→ The problem
If a line below holds the word "green", count it; then say how many such lines there are and nothing else.

Content revision data
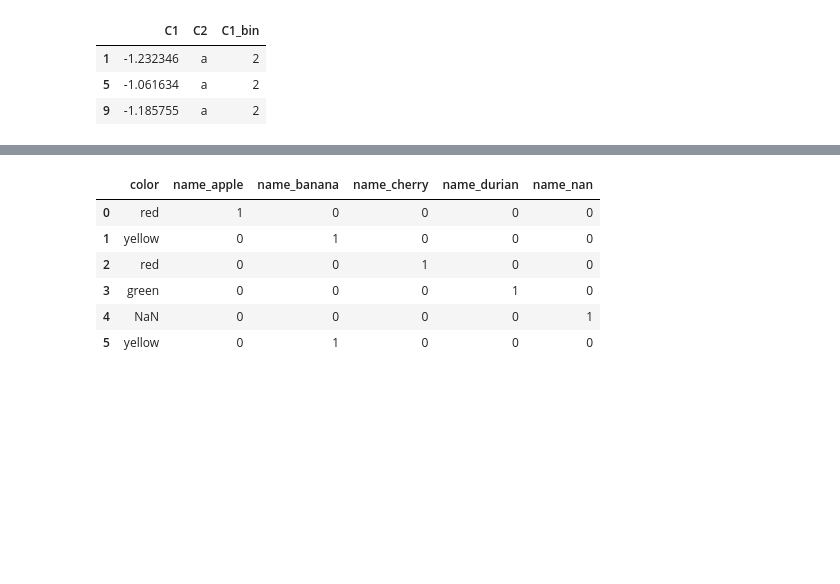
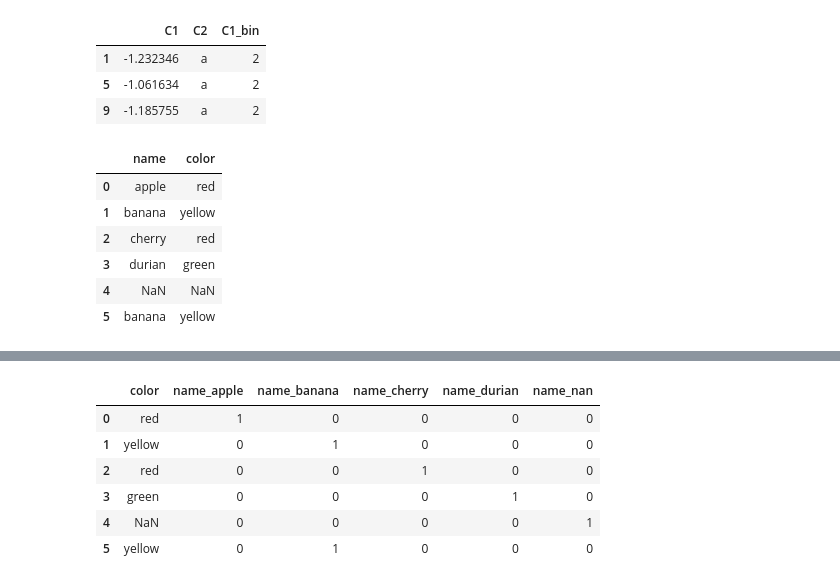
Before and after one commit to chloecmin/MultiCampus-AI-Engineering-based-on-Deep-Learning, a Jupyter notebook: 200914/20200914.ipynb, the cells around one changed output, grey strips where cells are left out. Drawn from its saved outputs; the diff is of its cells as text; code cells hidden in the pictures; blank space fills up the shorter version.

```diff
--- a/200914/20200914.ipynb
+++ b/200914/20200914.ipynb
@@ -183,6 +183,16 @@ df[df['C1_bin']==2]
 fruit=pd.DataFrame({"name": ['apple','banana', 'cherry', 'durian', np.nan,'banana'],
              "color":['red','yellow','red','green', np.nan,'yellow']
              })
+# %%
+fruit
+# %% [output]
+|  | name | color |
+| 0 | apple | red |
+| 1 | banana | yellow |
+| 2 | cherry | red |
+| 3 | durian | green |
+| 4 | NaN | NaN |
+| 5 | banana | yellow |
 # %%
 pd.get_dummies(fruit['name'], dummy_na=True)
 # %% [output]
```
Also changed, not shown: parts of 6 cells of this notebook, 4 other files.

→ Your solution
2